Dahlia is an 18-year-old girl who is found murdered in her own bed during a late-afternoon storm in the Ozarks. The finder is a woman in her 30s or 40s, who I would dearly like to meet, named Sand Williams. Sand was born and raised in the small town, but grew up to travel the world as a photographer and have all kinds of wonderful adventures with her husband and fellow adventurer, Frank. Sand has been suckered into keeping an eye on Dahlia and her mentally retarded half-brother Timothy by her neighbor and mother of the household, Norah. Norah is much more traditional than Sand, to the point where she's rechristened Sand "Sandra Mason", disapproving of both Sand's unusual first name and her choice not to take her husband's last name. The crime is investigated by Deputy Patti (whose last name I can't remember, and I returned the book, sorry). Patti is the first and only woman on the police force, leaving her to deal with both all of the sex-related crimes (including everything from rape to drug-smuggling in a vagina) and sexist remarks right out of the 1950s.

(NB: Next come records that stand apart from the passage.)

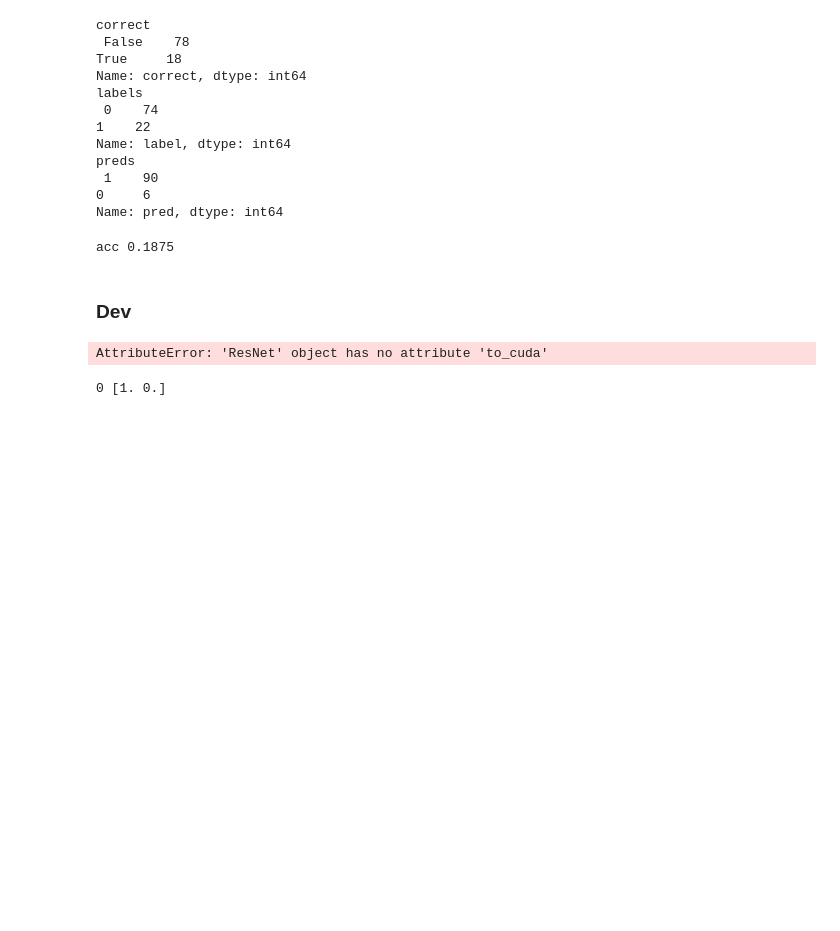
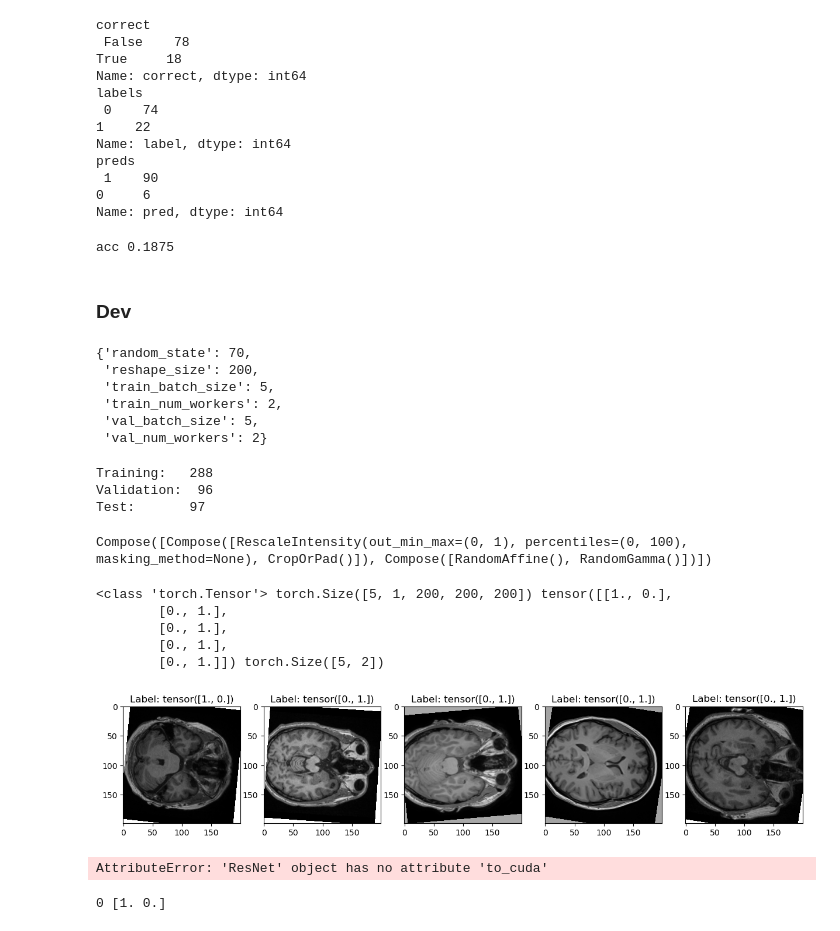
Before and after one commit to alexCortinaU/parkinson_classification, a Jupyter notebook: checking_val_acc.ipynb, the cells around one changed output. Saved outputs shown, nothing was run; the diff lists cells and outputs as text; code cells hidden in the pictures; blank space fills up the shorter version.

Commit message:
run exp with correct train-test split

```diff
--- a/checking_val_acc.ipynb
+++ b/checking_val_acc.ipynb
@@ -275,6 +276,81 @@ print('acc', 18/96)
 acc 0.1875
 # %% [markdown]
 ### Dev
+# %%
+cfg['dataset']
+# %% [output]
+{'random_state': 70,
+ 'reshape_size': 200,
+ 'train_batch_size': 5,
+ 'train_num_workers': 2,
+ 'val_batch_size': 5,
+ 'val_num_workers': 2}
+# %%
+# create PPMI dataset
+
+# read metadata file and get the first scan for each subject
+root_dir = Path("/mnt/scratch/7TPD/mpm_run_acu/PPMI")
+md_df = pd.read_csv(root_dir/'t1_3d_3t_1mm_pdhc_2_16_2023.csv')
+md_df['Acq Date'] = md_df['Acq Date'].apply(pd.to_datetime)
+md_df.sort_values(by='Acq Date', inplace=True)
+first_acq_idx = md_df.duplicated(subset=['Subject'])
+md_df_first = md_df.loc[~first_acq_idx, :]
+
+# create PPMI dataset
+augmentations = tio.Compose([
+                                    tio.RandomAffine(scales=(0.1, 0.1, 0.1),
+                                                        degrees=(10, 0, 10),
+                                                        center='image',
+                                                        default_pad_value=0.5),
+                                    # tio.RandomElasticDeformation(p=0.1, num_control_points=7, max_displacement=10),
+                                    tio.RandomGamma(p=0.5),
+                                    tio.RandomNoise(p=1, mean=0.5, std=0.01), # p=0.5]
+                                    # tio.RandomMotion(p=0.1), #, degrees=20, translation=20),
+                                    # tio.RandomBiasField(p=0.25),
+                                    ])
+
+
+data = PPMIDataModule(md_df=md_df_first,
+                        root_dir=root_dir,
+                        augment=augmentations,
+                        **cfg['dataset'])
+data.prepare_data()
+data.setup()
+print("Training:  ", len(data.train_set))
+print("Validation: ", len(data.val_set))
+print("Test:      ", len(data.test_set))
+
+# obtain the dataloader
+test_dl = data.test_dataloader()
+val_dl = data.val_dataloader()
+train_dl = data.train_dataloader()
+# %% [output]
+Training:   288
+Validation:  96
+Test:       97
+# %%
+data.transform
+# %% [output]
+Compose([Compose([RescaleIntensity(out_min_max=(0, 1), percentiles=(0, 100), masking_method=None), CropOrPad()]), Compose([RandomAffine(), RandomGamma()])])
+# %%
+for subjects_batch in train_dl:
+    inputs = subjects_batch['image'][tio.DATA]
+    target = subjects_batch['label']
+    break
+print(type(inputs), inputs.shape, target, target.shape)
+
+f,axs = plt.subplots(1,5, figsize=(15, 3))
+for i in range(5):
+    axs[i].imshow(inputs[i].cpu().detach().numpy()[0, :, :, 100], cmap='gray')
+    axs[i].set_title(f'Label: {target[i]}')
+# plt.imshow(inputs[2].cpu().detach().numpy()[0, :, :, 70]) # , (1, 2, 3, 0)
+# %% [output]
+<class 'torch.Tensor'> torch.Size([5, 1, 200, 200, 200]) tensor([[1., 0.],
+        [0., 1.],
+        [0., 1.],
+        [0., 1.],
+        [0., 1.]]) torch.Size([5, 2])
+[figure, added]
 # %%
 def test_model(model, loader):
     correct = 0
```
Also changed, not shown: parts of 19 cells of this notebook, 7 other files.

Those are the key players, but Estill doesn't give them enough to do. From the very beginning, the murderer of Dahlia is pretty obvious. I won't name her killer, just in case anyone decides they want to read this book after all, but I will just say that I found her killer as creepy as any of the Children of the Corn or the Bad Seed herself. I'm not sure if Estill intended that or not, but for me, it further blurred the focus of the novel. The point of it seems to be the way the the murder draws together Sand and Norah, who dislike each other at the start. But what purpose does the character of Patti serve? Patti is a strong, intelligent, successful woman who has a failed marriage behind her and hungers for a baby and husband (sigh). The ending to her story feels so tacked-on, though, and her desire for a typical home life so stereotypical, as to render her character somewhat pointless.
Yet the book doesn't quite disappoint, for all of the bad stuff I've said about it. Estill's characters are great. Even Dahlia, who has just a cameo in her own tale (she's dead for about 75% of the book) feels vivid and real. They were all people I was into spending time with. I think it's hard to build suspense when the audience knows what will happen. One of the few novels I've read that does this successfully is The Secret History by Donna Tartt. Perhaps the book would've been better if she'd taken a different tack with the murder, maybe even stated the murderer's identity from the beginning, and then let the tale unfold from there. I don't know. It was an ambitious book that didn't quite hit the mark, but I do have high hopes for Katie Estill.